ACTIVITY → Look through the lines below and copy each one that includes "NDCG".

SOURCE DATA →
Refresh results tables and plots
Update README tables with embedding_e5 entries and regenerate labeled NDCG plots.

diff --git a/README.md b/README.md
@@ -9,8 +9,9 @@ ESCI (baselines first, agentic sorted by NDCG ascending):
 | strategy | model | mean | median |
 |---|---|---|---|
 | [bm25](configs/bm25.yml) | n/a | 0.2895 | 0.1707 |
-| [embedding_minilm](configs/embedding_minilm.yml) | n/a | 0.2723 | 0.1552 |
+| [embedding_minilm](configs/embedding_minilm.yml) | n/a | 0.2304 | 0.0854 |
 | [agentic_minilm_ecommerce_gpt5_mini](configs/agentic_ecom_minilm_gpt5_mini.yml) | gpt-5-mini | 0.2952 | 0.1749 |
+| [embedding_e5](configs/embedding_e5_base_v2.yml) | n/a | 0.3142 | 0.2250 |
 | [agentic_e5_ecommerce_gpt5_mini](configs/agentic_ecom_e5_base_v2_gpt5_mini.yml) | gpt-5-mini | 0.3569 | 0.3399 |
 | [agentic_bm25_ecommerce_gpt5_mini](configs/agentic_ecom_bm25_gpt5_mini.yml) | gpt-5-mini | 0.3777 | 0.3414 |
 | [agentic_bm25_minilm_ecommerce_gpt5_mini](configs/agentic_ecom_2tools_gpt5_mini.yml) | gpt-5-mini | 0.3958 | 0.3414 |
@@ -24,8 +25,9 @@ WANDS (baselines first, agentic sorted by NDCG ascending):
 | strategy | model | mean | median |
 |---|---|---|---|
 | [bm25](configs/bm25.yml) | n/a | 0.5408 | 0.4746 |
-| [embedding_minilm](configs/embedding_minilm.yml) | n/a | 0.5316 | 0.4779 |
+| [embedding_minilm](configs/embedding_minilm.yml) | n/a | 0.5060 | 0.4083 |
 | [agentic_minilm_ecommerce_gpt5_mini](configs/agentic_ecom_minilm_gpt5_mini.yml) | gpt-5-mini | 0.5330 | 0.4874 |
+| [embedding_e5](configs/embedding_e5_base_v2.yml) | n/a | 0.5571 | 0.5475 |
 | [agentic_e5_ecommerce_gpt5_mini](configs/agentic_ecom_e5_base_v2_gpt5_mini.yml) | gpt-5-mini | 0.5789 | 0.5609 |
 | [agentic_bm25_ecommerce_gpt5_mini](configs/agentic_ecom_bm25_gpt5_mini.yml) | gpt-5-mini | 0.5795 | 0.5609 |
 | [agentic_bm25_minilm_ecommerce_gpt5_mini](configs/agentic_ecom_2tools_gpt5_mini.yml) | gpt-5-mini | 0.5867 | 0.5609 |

---

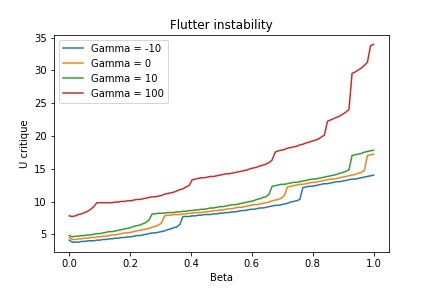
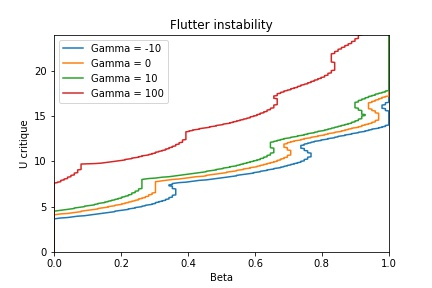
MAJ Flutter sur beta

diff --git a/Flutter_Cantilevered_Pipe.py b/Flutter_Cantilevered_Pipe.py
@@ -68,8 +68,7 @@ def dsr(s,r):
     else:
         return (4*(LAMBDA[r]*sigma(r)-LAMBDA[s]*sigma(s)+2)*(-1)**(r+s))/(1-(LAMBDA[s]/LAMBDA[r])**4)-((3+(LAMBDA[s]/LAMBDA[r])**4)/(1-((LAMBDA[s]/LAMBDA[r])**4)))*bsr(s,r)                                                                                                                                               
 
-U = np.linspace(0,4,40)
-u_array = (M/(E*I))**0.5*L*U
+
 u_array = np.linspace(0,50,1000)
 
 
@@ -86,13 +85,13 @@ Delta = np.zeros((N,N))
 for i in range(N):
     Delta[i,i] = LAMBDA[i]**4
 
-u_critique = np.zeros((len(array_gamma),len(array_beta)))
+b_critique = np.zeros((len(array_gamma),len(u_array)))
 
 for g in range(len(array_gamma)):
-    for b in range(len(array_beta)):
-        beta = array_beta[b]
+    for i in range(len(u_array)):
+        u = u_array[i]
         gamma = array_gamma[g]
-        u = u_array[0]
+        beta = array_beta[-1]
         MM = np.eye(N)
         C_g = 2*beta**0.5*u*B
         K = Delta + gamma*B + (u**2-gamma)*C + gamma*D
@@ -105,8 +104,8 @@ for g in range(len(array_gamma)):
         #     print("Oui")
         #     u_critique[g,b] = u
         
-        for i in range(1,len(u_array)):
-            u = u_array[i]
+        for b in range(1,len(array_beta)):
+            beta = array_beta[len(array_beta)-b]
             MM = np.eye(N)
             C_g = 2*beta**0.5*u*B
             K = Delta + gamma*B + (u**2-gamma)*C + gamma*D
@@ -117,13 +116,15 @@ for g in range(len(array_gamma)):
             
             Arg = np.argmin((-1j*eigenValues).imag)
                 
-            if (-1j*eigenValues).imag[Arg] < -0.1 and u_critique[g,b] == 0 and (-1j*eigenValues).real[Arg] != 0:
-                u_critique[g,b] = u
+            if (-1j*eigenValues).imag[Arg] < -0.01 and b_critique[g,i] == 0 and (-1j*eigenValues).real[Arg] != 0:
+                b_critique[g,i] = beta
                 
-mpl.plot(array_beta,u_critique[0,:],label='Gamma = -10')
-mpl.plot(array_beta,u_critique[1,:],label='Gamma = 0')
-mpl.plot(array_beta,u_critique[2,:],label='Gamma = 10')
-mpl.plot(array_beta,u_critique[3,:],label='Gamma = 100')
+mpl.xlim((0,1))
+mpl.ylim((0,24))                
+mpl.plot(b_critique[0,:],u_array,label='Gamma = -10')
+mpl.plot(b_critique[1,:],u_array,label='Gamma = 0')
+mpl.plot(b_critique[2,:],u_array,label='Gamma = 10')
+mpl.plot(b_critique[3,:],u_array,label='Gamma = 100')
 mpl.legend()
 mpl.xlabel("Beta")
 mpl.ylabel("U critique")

TASK RESPONSE →
Update README tables with embedding_e5 entries and regenerate labeled NDCG plots.
@@ -9,8 +9,9 @@ ESCI (baselines first, agentic sorted by NDCG ascending):
@@ -24,8 +25,9 @@ WANDS (baselines first, agentic sorted by NDCG ascending):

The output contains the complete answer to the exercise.